Start of STUDY MATERIAL

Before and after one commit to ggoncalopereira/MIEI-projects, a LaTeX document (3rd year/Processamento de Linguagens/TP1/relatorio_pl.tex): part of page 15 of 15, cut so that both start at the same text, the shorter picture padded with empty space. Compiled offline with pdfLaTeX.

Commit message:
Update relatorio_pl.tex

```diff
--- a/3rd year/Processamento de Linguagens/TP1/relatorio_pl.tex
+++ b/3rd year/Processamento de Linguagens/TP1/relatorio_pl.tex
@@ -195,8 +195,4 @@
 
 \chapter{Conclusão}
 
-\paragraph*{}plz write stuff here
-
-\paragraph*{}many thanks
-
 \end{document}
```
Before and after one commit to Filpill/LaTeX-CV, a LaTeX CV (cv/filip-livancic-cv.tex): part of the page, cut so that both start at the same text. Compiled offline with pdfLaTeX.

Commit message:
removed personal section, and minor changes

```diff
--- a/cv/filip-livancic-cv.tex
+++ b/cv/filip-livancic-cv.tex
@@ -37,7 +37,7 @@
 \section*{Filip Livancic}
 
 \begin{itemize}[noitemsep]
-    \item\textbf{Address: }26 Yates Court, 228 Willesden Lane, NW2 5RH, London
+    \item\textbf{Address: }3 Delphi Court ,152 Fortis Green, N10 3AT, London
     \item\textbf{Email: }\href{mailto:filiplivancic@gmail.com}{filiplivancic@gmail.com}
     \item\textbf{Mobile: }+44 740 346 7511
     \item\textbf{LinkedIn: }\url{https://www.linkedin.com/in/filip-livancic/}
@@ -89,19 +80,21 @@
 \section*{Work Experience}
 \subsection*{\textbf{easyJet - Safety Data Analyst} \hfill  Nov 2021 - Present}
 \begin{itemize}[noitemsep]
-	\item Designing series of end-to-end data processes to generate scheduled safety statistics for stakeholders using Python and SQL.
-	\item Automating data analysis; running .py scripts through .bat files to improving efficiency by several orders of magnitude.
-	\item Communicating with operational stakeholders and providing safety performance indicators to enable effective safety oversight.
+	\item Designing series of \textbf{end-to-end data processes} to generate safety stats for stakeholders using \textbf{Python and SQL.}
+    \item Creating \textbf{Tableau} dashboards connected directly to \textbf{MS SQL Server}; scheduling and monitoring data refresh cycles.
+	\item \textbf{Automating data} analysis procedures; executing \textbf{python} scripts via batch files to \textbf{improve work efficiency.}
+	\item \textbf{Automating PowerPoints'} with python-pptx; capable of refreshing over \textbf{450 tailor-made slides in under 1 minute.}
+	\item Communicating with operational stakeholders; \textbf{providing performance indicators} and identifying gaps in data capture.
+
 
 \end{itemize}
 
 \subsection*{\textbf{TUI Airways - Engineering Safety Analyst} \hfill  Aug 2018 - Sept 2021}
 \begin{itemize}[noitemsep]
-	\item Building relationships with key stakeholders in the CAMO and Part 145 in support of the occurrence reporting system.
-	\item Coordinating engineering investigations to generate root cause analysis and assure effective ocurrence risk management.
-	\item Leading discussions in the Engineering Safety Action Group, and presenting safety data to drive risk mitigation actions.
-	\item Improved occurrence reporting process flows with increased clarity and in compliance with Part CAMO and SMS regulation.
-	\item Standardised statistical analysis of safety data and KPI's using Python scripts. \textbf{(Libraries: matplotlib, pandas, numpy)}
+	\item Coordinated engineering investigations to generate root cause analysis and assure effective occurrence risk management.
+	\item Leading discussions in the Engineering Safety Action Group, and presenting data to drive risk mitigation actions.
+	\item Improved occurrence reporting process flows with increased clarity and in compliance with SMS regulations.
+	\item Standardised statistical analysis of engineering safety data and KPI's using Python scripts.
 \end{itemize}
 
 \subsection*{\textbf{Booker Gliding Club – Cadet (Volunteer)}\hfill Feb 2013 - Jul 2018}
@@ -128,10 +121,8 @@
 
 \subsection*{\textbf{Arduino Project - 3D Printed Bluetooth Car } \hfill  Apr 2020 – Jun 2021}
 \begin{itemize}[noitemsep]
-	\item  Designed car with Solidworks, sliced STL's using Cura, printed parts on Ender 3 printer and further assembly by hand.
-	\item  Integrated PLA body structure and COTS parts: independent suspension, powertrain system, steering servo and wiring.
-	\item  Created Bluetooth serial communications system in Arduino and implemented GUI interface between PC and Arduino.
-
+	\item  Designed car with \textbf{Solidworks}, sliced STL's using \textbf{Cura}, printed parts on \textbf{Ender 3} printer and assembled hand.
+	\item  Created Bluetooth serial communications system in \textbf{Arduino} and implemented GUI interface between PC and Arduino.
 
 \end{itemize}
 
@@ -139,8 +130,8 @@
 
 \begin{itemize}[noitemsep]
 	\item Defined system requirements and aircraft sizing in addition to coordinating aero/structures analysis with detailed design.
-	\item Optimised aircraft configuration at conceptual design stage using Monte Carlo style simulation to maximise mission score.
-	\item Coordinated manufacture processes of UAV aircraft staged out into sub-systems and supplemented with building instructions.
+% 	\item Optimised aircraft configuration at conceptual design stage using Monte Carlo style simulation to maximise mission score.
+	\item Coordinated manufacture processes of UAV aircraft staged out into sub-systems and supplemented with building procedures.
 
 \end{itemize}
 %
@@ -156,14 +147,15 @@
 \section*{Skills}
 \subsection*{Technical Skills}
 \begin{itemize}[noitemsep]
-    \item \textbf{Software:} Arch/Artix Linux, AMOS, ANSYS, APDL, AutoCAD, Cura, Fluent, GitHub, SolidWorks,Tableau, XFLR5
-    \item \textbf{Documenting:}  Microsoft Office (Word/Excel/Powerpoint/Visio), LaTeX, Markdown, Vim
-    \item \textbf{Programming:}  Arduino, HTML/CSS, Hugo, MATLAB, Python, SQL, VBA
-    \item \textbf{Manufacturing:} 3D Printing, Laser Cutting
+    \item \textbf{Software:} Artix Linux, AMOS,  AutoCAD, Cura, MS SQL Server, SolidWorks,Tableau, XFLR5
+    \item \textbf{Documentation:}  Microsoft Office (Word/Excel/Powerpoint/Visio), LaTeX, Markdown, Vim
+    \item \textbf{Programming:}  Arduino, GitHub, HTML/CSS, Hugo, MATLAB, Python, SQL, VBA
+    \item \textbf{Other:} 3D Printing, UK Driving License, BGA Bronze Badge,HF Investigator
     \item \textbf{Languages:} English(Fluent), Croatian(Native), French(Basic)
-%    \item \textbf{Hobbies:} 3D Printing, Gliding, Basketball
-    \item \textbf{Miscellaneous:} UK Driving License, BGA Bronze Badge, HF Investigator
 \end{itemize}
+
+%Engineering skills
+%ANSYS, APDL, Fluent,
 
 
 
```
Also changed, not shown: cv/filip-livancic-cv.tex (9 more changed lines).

End of STUDY MATERIAL

* _WHAT THE TASK ASKS_: How many lines of these entries contain "hfill"? Answer with the number and nothing else.

* _RESPONSE AREA_: 4